##### THE DATA #####
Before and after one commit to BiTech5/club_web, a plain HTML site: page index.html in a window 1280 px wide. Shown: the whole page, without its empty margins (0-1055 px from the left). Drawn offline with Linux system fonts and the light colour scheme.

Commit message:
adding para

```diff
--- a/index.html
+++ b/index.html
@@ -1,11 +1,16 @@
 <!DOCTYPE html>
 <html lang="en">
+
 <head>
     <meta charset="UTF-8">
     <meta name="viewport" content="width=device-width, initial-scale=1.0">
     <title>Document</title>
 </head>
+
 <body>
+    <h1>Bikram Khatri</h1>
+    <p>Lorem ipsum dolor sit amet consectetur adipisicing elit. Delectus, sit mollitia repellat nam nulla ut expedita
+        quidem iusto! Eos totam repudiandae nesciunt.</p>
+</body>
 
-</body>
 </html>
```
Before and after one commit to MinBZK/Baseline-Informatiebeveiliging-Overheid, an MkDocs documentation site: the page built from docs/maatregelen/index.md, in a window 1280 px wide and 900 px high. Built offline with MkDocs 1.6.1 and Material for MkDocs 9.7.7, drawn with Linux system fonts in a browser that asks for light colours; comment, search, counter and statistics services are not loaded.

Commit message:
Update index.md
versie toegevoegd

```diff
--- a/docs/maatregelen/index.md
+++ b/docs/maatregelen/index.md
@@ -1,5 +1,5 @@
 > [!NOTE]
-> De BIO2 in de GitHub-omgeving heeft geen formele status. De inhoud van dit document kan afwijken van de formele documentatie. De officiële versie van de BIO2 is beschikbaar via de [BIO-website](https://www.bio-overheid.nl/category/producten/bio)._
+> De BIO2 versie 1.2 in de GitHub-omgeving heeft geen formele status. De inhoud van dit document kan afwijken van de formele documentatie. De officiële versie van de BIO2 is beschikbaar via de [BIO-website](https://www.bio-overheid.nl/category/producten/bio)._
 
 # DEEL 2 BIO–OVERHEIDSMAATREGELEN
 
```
#####
TASK DIRECTIONS:
Reproduce the entire listing above exactly, leaving nothing out.

SOLVED EXERCISE:
Before and after one commit to BiTech5/club_web, a plain HTML site: page index.html in a window 1280 px wide. Shown: the whole page, without its empty margins (0-1055 px from the left). Drawn offline with Linux system fonts and the light colour scheme.

Commit message:
adding para

```diff
--- a/index.html
+++ b/index.html
@@ -1,11 +1,16 @@
 <!DOCTYPE html>
 <html lang="en">
+
 <head>
     <meta charset="UTF-8">
     <meta name="viewport" content="width=device-width, initial-scale=1.0">
     <title>Document</title>
 </head>
+
 <body>
+    <h1>Bikram Khatri</h1>
+    <p>Lorem ipsum dolor sit amet consectetur adipisicing elit. Delectus, sit mollitia repellat nam nulla ut expedita
+        quidem iusto! Eos totam repudiandae nesciunt.</p>
+</body>
 
-</body>
 </html>
```
Before and after one commit to MinBZK/Baseline-Informatiebeveiliging-Overheid, an MkDocs documentation site: the page built from docs/maatregelen/index.md, in a window 1280 px wide and 900 px high. Built offline with MkDocs 1.6.1 and Material for MkDocs 9.7.7, drawn with Linux system fonts in a browser that asks for light colours; comment, search, counter and statistics services are not loaded.

Commit message:
Update index.md
versie toegevoegd

```diff
--- a/docs/maatregelen/index.md
+++ b/docs/maatregelen/index.md
@@ -1,5 +1,5 @@
 > [!NOTE]
-> De BIO2 in de GitHub-omgeving heeft geen formele status. De inhoud van dit document kan afwijken van de formele documentatie. De officiële versie van de BIO2 is beschikbaar via de [BIO-website](https://www.bio-overheid.nl/category/producten/bio)._
+> De BIO2 versie 1.2 in de GitHub-omgeving heeft geen formele status. De inhoud van dit document kan afwijken van de formele documentatie. De officiële versie van de BIO2 is beschikbaar via de [BIO-website](https://www.bio-overheid.nl/category/producten/bio)._
 
 # DEEL 2 BIO–OVERHEIDSMAATREGELEN
 
```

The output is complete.